Records drawn from a dataset
——————————

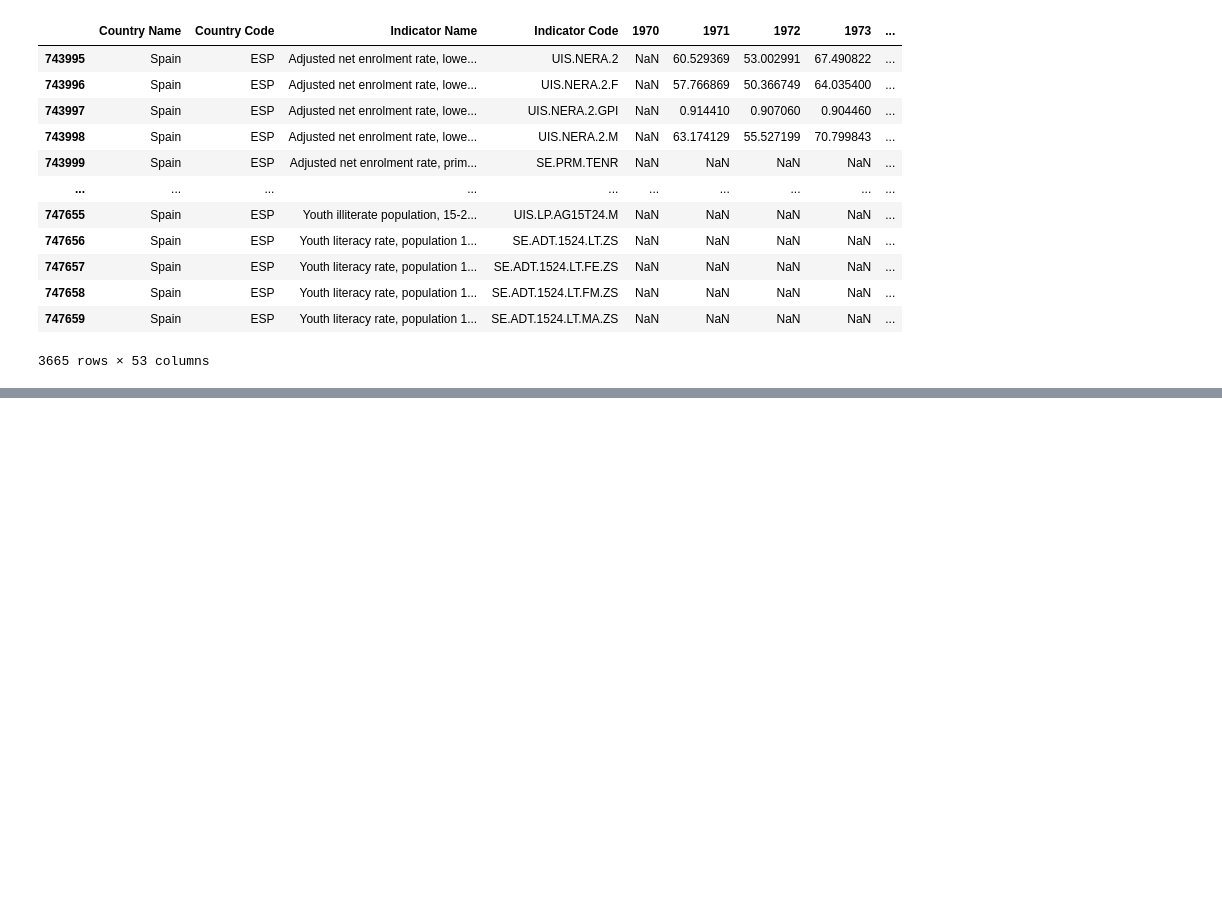
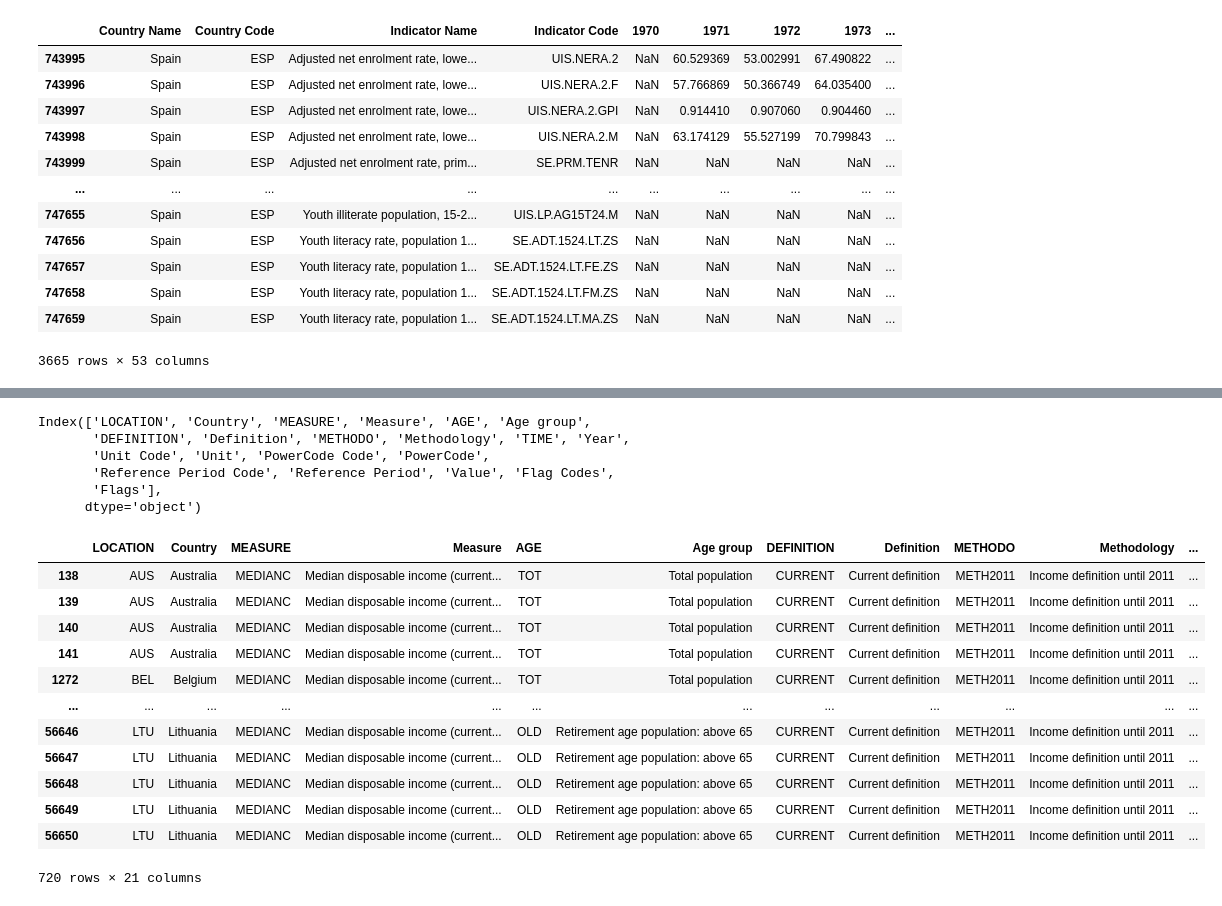
Before and after one commit to OscarGB/TFGInf, a Jupyter notebook: data.ipynb, the cells around one changed output, grey strips where cells are left out. Cells and saved outputs as stored; diff of their text form; code cells hidden in the pictures; blank space fills up the shorter version.

```diff
--- a/data.ipynb
+++ b/data.ipynb
@@ -169,0 +242,25 @@ dfMUNW.to_parquet("waste.parquet")
+# %%
+income.columns
+# %% [output]
+Index(['LOCATION', 'Country', 'MEASURE', 'Measure', 'AGE', 'Age group',
+       'DEFINITION', 'Definition', 'METHODO', 'Methodology', 'TIME', 'Year',
+       'Unit Code', 'Unit', 'PowerCode Code', 'PowerCode',
+       'Reference Period Code', 'Reference Period', 'Value', 'Flag Codes',
+       'Flags'],
+      dtype='object')
+# %%
+income[(income["MEASURE"] == "MEDIANC") & (income["METHODO"] == "METH2011")]
+# %% [output]
+|  | LOCATION | Country | MEASURE | Measure | AGE | Age group | DEFINITION | Definition | METHODO | Methodology | ... |
+| 138 | AUS | Australia | MEDIANC | Median disposable income (current... | TOT | Total population | CURRENT | Current definition | METH2011 | Income definition until 2011 | ... |
+| 139 | AUS | Australia | MEDIANC | Median disposable income (current... | TOT | Total population | CURRENT | Current definition | METH2011 | Income definition until 2011 | ... |
+| 140 | AUS | Australia | MEDIANC | Median disposable income (current... | TOT | Total population | CURRENT | Current definition | METH2011 | Income definition until 2011 | ... |
+| 141 | AUS | Australia | MEDIANC | Median disposable income (current... | TOT | Total population | CURRENT | Current definition | METH2011 | Income definition until 2011 | ... |
+| 1272 | BEL | Belgium | MEDIANC | Median disposable income (current... | TOT | Total population | CURRENT | Current definition | METH2011 | Income definition until 2011 | ... |
+| ... | ... | ... | ... | ... | ... | ... | ... | ... | ... | ... | ... |
+| 56646 | LTU | Lithuania | MEDIANC | Median disposable income (current... | OLD | Retirement age population: above 65 | CURRENT | Current definition | METH2011 | Income definition until 2011 | ... |
+| 56647 | LTU | Lithuania | MEDIANC | Median disposable income (current... | OLD | Retirement age population: above 65 | CURRENT | Current definition | METH2011 | Income definition until 2011 | ... |
+| 56648 | LTU | Lithuania | MEDIANC | Median disposable income (current... | OLD | Retirement age population: above 65 | CURRENT | Current definition | METH2011 | Income definition until 2011 | ... |
+| 56649 | LTU | Lithuania | MEDIANC | Median disposable income (current... | OLD | Retirement age population: above 65 | CURRENT | Current definition | METH2011 | Income definition until 2011 | ... |
+| 56650 | LTU | Lithuania | MEDIANC | Median disposable income (current... | OLD | Retirement age population: above 65 | CURRENT | Current definition | METH2011 | Income definition until 2011 | ... |
+720 rows × 21 columns
```
Also changed, not shown: parts of 8 cells of this notebook, 3 other files.
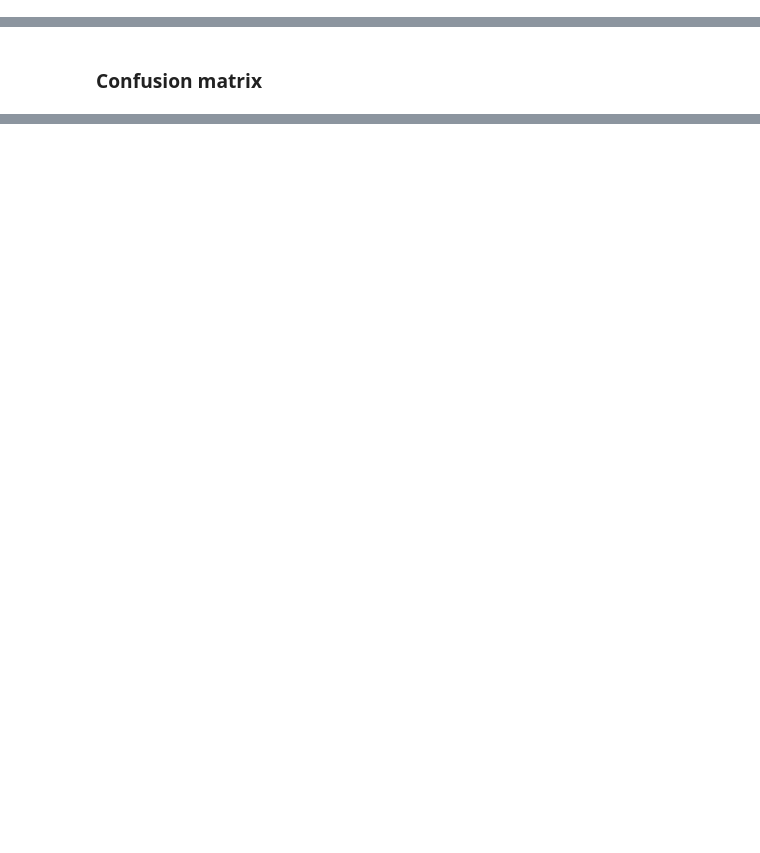
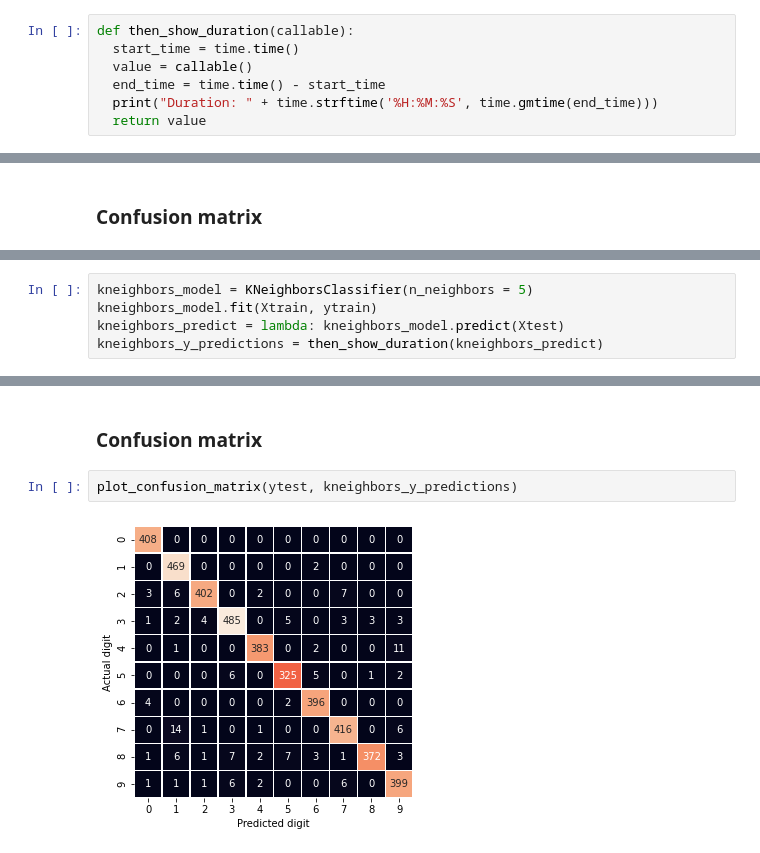
Before and after one commit to Lofaloa/digit-recognizer, a Jupyter notebook: 01.data_exploration.ipynb, the cells around one changed output, grey strips where cells are left out. Saved outputs shown, nothing was run; the diff lists cells and outputs as text; blank space fills up the shorter version.

```diff
--- a/01.data_exploration.ipynb
+++ b/01.data_exploration.ipynb
@@ -62,3 +69,10 @@ def plot_confusion_matrix(y_true, y_pred):
+# %%
+def then_show_duration(callable):
+  start_time = time.time()
+  value = callable()
+  end_time = time.time() - start_time
+  print("Duration: " + time.strftime('%H:%M:%S', time.gmtime(end_time)))
+  return value
 # %% [markdown]
 # Explore the data
 The data files contain gray-scale images of hand-drawn digits, from zero through nine.
@@ -229,0 +268,5 @@ plot_confusion_matrix(ytest, bayes_y_predictions)
+# %%
+kneighbors_model = KNeighborsClassifier(n_neighbors = 5)
+kneighbors_model.fit(Xtrain, ytrain)
+kneighbors_predict = lambda: kneighbors_model.predict(Xtest)
+kneighbors_y_predictions = then_show_duration(kneighbors_predict)
@@ -229,0 +296,6 @@ plot_confusion_matrix(ytest, bayes_y_predictions)
+# %% [markdown]
+### Confusion matrix
+# %%
+plot_confusion_matrix(ytest, kneighbors_y_predictions)
+# %% [output]
+[figure, added]
```
Also changed, not shown: parts of 11 cells of this notebook.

——————————

▶ _WORK REQUEST_
Repeat the entries exactly, without pictures.

▶ _ANSWER_
Before and after one commit to OscarGB/TFGInf, a Jupyter notebook: data.ipynb, the cells around one changed output, grey strips where cells are left out. Cells and saved outputs as stored; diff of their text form; code cells hidden in the pictures; blank space fills up the shorter version.

```diff
--- a/data.ipynb
+++ b/data.ipynb
@@ -169,0 +242,25 @@ dfMUNW.to_parquet("waste.parquet")
+# %%
+income.columns
+# %% [output]
+Index(['LOCATION', 'Country', 'MEASURE', 'Measure', 'AGE', 'Age group',
+       'DEFINITION', 'Definition', 'METHODO', 'Methodology', 'TIME', 'Year',
+       'Unit Code', 'Unit', 'PowerCode Code', 'PowerCode',
+       'Reference Period Code', 'Reference Period', 'Value', 'Flag Codes',
+       'Flags'],
+      dtype='object')
+# %%
+income[(income["MEASURE"] == "MEDIANC") & (income["METHODO"] == "METH2011")]
+# %% [output]
+|  | LOCATION | Country | MEASURE | Measure | AGE | Age group | DEFINITION | Definition | METHODO | Methodology | ... |
+| 138 | AUS | Australia | MEDIANC | Median disposable income (current... | TOT | Total population | CURRENT | Current definition | METH2011 | Income definition until 2011 | ... |
+| 139 | AUS | Australia | MEDIANC | Median disposable income (current... | TOT | Total population | CURRENT | Current definition | METH2011 | Income definition until 2011 | ... |
+| 140 | AUS | Australia | MEDIANC | Median disposable income (current... | TOT | Total population | CURRENT | Current definition | METH2011 | Income definition until 2011 | ... |
+| 141 | AUS | Australia | MEDIANC | Median disposable income (current... | TOT | Total population | CURRENT | Current definition | METH2011 | Income definition until 2011 | ... |
+| 1272 | BEL | Belgium | MEDIANC | Median disposable income (current... | TOT | Total population | CURRENT | Current definition | METH2011 | Income definition until 2011 | ... |
+| ... | ... | ... | ... | ... | ... | ... | ... | ... | ... | ... | ... |
+| 56646 | LTU | Lithuania | MEDIANC | Median disposable income (current... | OLD | Retirement age population: above 65 | CURRENT | Current definition | METH2011 | Income definition until 2011 | ... |
+| 56647 | LTU | Lithuania | MEDIANC | Median disposable income (current... | OLD | Retirement age population: above 65 | CURRENT | Current definition | METH2011 | Income definition until 2011 | ... |
+| 56648 | LTU | Lithuania | MEDIANC | Median disposable income (current... | OLD | Retirement age population: above 65 | CURRENT | Current definition | METH2011 | Income definition until 2011 | ... |
+| 56649 | LTU | Lithuania | MEDIANC | Median disposable income (current... | OLD | Retirement age population: above 65 | CURRENT | Current definition | METH2011 | Income definition until 2011 | ... |
+| 56650 | LTU | Lithuania | MEDIANC | Median disposable income (current... | OLD | Retirement age population: above 65 | CURRENT | Current definition | METH2011 | Income definition until 2011 | ... |
+720 rows × 21 columns
```
Also changed, not shown: parts of 8 cells of this notebook, 3 other files.
Before and after one commit to Lofaloa/digit-recognizer, a Jupyter notebook: 01.data_exploration.ipynb, the cells around one changed output, grey strips where cells are left out. Saved outputs shown, nothing was run; the diff lists cells and outputs as text; blank space fills up the shorter version.

```diff
--- a/01.data_exploration.ipynb
+++ b/01.data_exploration.ipynb
@@ -62,3 +69,10 @@ def plot_confusion_matrix(y_true, y_pred):
+# %%
+def then_show_duration(callable):
+  start_time = time.time()
+  value = callable()
+  end_time = time.time() - start_time
+  print("Duration: " + time.strftime('%H:%M:%S', time.gmtime(end_time)))
+  return value
 # %% [markdown]
 # Explore the data
 The data files contain gray-scale images of hand-drawn digits, from zero through nine.
@@ -229,0 +268,5 @@ plot_confusion_matrix(ytest, bayes_y_predictions)
+# %%
+kneighbors_model = KNeighborsClassifier(n_neighbors = 5)
+kneighbors_model.fit(Xtrain, ytrain)
+kneighbors_predict = lambda: kneighbors_model.predict(Xtest)
+kneighbors_y_predictions = then_show_duration(kneighbors_predict)
@@ -229,0 +296,6 @@ plot_confusion_matrix(ytest, bayes_y_predictions)
+# %% [markdown]
+### Confusion matrix
+# %%
+plot_confusion_matrix(ytest, kneighbors_y_predictions)
+# %% [output]
+[figure, added]
```
Also changed, not shown: parts of 11 cells of this notebook.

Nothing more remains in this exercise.